## Adding clouds

to this:

<a href="#heading--adding-clouds"><h2 id="heading--adding-clouds">Adding clouds</h2></a>

As shown above, base the anchor name (heading--adding-clouds) on the destination header (Adding clouds), even if this is not strictly required. This is for consistency and logic.

Within the same Discourse instance, this can now be linked to with the following URL:


Or, if within the same page:


External to the Discourse instance (on the internet), a full URL will be needed but with the #heading--adding-clouds portion affixed to the end.

Warning: Avoid altering the names of existing anchors as doing so may break existing links to it. It is not obvious what other pages are linking to it.


To highlight something, you can use admonishment. Admonishments are self-contained snippets that are not part of the main flow of the document. They’re also used as sidebars in printed works. The wording is correct if the admonishment can be understood independently of the body copy and removing it does not impact readers’ understanding of the surrounding text.

Syntax for admonishments

Admonishments in Discourse use BBtext markup syntax. Using [note][/note] draws a box around the contained text.

[note type="note" status="Note"]
An informative note. This box is dark blue.

This produces:

Note: An informative note.

You can omit the status header.

[note type="important"]
A note without a title.

And its output:

A note without a title.

The type parameter is optional, but recommended:

A note that only uses default settings.

And its output:

A note that only uses default settings.

Types of [note]

Changing the type parameter changes how it is presented to the reader:

  • note
  • important (default)
  • caution
  • positive
  • negative

The below examples are produced using type and status combinations of ‘caution/Warning’, ‘positive/High score’, and ‘negative/Game over’, respectively:

Warning: Here be dragons.

Uses caution type.

High score: Great work.

Uses positive type.

Game over: Please try again.

Uses negative type.

Hyperlinks cannot be word-wrapped within admonishments. Doing so will not format the links.


Here we’ll explain two ways to leave comments in a page. Doing either will prevent the text from being published on the documentation web site.

Firstly, there may be times when a little explanation (to other editors) is required amidst a page. Use standard HTML comment tags:

The reason for doing it this way was due to blah blah blah.

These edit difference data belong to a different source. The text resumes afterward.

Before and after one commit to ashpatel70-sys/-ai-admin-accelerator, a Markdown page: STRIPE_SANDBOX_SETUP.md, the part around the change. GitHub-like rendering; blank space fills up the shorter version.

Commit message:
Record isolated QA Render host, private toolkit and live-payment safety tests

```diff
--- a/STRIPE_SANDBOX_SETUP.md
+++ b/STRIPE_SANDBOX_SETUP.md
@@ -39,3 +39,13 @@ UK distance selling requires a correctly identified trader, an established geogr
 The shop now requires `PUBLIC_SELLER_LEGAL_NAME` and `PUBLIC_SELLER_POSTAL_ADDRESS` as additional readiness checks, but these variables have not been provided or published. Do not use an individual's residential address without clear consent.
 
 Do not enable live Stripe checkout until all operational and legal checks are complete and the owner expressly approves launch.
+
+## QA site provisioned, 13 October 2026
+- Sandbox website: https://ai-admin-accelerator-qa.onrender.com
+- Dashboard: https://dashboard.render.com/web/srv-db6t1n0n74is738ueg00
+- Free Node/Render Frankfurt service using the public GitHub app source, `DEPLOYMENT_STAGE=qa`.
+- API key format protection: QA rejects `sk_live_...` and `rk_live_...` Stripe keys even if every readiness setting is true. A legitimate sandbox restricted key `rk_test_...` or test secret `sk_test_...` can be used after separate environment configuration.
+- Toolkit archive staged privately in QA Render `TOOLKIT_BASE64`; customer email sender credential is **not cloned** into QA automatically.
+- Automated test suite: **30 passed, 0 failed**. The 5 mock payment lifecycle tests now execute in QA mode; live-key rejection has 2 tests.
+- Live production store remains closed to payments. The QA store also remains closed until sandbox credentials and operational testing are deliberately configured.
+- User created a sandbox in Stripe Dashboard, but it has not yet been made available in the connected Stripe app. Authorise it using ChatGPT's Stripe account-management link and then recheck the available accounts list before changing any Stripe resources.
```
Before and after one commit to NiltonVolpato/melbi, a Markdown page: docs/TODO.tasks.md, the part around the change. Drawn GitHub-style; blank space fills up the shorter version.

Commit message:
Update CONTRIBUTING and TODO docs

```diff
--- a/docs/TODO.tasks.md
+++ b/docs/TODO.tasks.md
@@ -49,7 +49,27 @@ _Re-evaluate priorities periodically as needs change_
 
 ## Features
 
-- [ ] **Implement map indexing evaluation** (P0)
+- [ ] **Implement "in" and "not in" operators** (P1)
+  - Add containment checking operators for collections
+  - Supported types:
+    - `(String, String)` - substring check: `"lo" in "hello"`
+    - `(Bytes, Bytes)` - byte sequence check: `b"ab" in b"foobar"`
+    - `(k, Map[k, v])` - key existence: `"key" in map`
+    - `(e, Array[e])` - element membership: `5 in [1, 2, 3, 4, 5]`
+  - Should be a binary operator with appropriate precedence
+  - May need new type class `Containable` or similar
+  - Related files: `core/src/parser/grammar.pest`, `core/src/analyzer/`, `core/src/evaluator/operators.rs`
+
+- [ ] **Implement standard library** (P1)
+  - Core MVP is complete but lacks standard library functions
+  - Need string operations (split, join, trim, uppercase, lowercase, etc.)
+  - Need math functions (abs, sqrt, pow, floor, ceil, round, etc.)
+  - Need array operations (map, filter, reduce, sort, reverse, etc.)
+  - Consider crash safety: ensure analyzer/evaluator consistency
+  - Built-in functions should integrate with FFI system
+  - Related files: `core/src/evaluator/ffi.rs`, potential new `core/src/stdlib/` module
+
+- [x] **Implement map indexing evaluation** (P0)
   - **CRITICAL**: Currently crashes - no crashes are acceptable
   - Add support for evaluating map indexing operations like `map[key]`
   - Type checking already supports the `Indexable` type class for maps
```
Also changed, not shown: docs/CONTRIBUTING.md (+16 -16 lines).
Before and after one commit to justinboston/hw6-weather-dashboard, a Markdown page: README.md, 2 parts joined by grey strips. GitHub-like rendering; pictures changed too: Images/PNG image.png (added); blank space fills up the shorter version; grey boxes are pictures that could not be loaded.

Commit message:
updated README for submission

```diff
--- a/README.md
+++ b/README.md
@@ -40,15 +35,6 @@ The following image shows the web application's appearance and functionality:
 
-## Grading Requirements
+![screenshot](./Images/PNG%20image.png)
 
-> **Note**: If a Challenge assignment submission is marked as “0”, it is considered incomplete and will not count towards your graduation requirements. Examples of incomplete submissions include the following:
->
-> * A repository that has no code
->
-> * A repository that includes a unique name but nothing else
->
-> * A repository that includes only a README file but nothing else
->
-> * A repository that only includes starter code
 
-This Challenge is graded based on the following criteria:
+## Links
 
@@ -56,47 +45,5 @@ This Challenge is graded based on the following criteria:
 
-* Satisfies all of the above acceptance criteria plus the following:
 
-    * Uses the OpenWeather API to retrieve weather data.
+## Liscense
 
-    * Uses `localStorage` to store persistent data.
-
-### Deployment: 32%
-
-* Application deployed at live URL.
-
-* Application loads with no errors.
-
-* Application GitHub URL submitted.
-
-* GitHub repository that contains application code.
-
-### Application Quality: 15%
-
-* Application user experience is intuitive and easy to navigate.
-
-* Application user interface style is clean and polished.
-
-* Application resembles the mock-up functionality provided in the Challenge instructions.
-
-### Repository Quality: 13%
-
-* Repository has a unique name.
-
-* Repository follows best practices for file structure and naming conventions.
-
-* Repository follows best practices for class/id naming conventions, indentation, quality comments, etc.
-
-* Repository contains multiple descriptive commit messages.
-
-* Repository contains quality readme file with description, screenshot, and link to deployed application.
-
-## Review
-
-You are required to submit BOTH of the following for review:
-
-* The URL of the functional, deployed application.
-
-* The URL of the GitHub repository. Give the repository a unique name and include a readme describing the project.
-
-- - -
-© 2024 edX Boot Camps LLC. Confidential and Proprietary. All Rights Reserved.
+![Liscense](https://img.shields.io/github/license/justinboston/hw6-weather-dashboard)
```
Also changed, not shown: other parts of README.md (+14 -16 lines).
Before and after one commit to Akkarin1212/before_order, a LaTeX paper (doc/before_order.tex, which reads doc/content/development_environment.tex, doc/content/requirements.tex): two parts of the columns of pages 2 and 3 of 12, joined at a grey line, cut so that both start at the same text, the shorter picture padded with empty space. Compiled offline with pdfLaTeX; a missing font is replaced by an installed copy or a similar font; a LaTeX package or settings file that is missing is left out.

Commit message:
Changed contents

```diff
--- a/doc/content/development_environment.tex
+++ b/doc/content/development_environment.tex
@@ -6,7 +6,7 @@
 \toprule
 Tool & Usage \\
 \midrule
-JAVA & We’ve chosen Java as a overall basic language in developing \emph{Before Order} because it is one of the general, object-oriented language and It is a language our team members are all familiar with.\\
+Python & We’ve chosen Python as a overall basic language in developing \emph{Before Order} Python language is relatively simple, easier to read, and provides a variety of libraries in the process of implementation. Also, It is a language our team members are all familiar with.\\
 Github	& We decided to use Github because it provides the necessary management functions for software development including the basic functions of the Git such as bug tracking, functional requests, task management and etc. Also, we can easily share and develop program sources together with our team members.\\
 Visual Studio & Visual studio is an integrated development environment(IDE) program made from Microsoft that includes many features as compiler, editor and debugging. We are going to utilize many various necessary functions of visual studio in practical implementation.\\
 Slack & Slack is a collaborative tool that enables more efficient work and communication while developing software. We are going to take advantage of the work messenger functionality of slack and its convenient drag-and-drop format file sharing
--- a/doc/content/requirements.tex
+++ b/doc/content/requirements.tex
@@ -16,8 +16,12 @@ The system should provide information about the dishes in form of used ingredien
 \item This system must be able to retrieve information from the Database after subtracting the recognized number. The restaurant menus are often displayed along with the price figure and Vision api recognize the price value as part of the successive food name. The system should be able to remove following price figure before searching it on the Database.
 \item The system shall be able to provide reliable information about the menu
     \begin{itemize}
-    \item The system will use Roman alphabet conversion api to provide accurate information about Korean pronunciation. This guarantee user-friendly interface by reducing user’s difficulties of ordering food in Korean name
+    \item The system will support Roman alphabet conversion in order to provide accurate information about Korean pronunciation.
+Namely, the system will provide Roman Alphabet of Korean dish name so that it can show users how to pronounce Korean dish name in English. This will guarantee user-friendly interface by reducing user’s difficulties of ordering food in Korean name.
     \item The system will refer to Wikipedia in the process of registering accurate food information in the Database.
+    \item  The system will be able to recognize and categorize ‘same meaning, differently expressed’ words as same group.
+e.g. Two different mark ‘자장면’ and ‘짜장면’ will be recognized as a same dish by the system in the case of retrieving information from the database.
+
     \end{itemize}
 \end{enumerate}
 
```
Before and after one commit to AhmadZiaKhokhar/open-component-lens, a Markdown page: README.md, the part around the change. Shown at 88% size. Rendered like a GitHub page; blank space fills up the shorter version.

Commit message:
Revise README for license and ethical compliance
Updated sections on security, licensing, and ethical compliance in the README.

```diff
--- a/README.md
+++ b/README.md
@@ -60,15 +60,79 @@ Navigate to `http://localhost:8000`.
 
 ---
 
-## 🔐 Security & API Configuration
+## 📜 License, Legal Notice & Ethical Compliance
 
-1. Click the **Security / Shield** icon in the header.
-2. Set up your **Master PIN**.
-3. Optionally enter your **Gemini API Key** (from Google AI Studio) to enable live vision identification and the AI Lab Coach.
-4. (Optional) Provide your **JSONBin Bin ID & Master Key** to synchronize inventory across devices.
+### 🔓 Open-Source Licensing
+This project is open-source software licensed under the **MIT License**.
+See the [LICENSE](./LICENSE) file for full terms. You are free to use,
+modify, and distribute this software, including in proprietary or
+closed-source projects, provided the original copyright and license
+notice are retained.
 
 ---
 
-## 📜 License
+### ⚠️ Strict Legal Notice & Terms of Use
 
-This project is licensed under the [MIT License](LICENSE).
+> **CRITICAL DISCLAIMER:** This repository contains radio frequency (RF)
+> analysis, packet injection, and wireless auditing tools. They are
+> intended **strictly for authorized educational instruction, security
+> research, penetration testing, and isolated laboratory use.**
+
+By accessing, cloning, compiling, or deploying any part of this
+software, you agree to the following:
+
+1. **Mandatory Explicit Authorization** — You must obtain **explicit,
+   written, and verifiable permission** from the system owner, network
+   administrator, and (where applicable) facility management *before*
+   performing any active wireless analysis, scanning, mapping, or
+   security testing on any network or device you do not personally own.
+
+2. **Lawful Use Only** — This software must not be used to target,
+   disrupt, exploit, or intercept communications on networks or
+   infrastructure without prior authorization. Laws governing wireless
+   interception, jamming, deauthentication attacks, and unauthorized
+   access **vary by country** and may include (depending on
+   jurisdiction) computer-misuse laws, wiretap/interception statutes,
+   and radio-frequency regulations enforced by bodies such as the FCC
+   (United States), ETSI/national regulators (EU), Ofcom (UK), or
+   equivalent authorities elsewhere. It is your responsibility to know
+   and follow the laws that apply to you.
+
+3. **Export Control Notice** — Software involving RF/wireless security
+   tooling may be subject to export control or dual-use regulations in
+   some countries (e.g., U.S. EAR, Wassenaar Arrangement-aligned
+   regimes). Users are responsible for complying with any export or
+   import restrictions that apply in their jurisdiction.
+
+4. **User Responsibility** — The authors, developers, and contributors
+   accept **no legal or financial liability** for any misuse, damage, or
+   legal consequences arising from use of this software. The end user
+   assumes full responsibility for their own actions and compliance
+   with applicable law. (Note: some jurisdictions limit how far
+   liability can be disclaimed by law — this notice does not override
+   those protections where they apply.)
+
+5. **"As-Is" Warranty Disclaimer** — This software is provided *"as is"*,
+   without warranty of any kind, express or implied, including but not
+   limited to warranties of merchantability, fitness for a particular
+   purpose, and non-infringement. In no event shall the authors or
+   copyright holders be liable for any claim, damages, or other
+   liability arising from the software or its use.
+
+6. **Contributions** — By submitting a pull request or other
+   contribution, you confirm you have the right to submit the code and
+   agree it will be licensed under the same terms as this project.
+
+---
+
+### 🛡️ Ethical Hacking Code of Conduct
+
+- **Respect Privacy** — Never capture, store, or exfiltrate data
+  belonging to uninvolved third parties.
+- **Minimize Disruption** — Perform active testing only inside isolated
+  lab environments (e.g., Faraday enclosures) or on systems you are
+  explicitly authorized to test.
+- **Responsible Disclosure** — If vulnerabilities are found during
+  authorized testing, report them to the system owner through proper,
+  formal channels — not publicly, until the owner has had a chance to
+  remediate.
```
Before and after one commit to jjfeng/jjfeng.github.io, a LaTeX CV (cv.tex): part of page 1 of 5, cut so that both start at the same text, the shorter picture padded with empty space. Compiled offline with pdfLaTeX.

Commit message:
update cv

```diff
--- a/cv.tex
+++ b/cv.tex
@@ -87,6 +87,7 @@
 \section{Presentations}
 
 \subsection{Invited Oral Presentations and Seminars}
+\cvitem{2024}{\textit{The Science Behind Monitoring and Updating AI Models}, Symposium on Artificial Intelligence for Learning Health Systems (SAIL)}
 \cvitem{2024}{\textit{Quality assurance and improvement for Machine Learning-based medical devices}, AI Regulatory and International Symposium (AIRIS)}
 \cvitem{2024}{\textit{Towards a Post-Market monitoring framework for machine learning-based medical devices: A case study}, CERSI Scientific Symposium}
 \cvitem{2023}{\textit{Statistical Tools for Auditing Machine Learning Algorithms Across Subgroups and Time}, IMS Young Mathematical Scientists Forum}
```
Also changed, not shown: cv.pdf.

Secondly, intended work may get left undone or there may be external circumstances that affect the documentation (e.g. software bugs). These things should also be noted for future editors. Use a TODO list for this within a comment at the very top of a document:

 - Critical: general review required
 - Ubuntu codenames hardcoded. Remove Trusty when EOL
 - Bug tracking:


When a page contains a lot of extraneous information, such as software code or file contents, a foldout can be used. This will create a collapsed header, which, when clicked, will expand to display all the content below it.

[details=This is the visible header]
This text is completely hidden.
The reader clicks the header to reveal its contents.

The above will produce:

This is the visible header

This text is completely hidden.
The reader clicks the header to reveal its contents.


An image should be easier to understand than text, reinforce concepts being discussed in the topic, and break the monotony of a long stream of paragraphs.

When making images:

  • do not crop your images too aggressively; add a little extra to provide context
  • use a resolution high enough to make text legible and work with high-DPI displays
  • a wide aspect ratio fits better with the width of the rendered documentation
  • save with lossless compression, such as PNG for screenshots (JPG is acceptable for photos)

Images can be simply dragged and dropped into the edit field, or uploaded (local device or a public URL) via the toolbar icon. It can be helpful to edit the description field of an image link after uploading:

![description of image](<location>)

To resize images based on pixels or a percentage of pixels use the following syntax:

![description of image]|200x200](<location>)
![description of image]|200x200,50%](<location>)
![description of image]|64x64](<location>)

For example:


These images are produced with the following: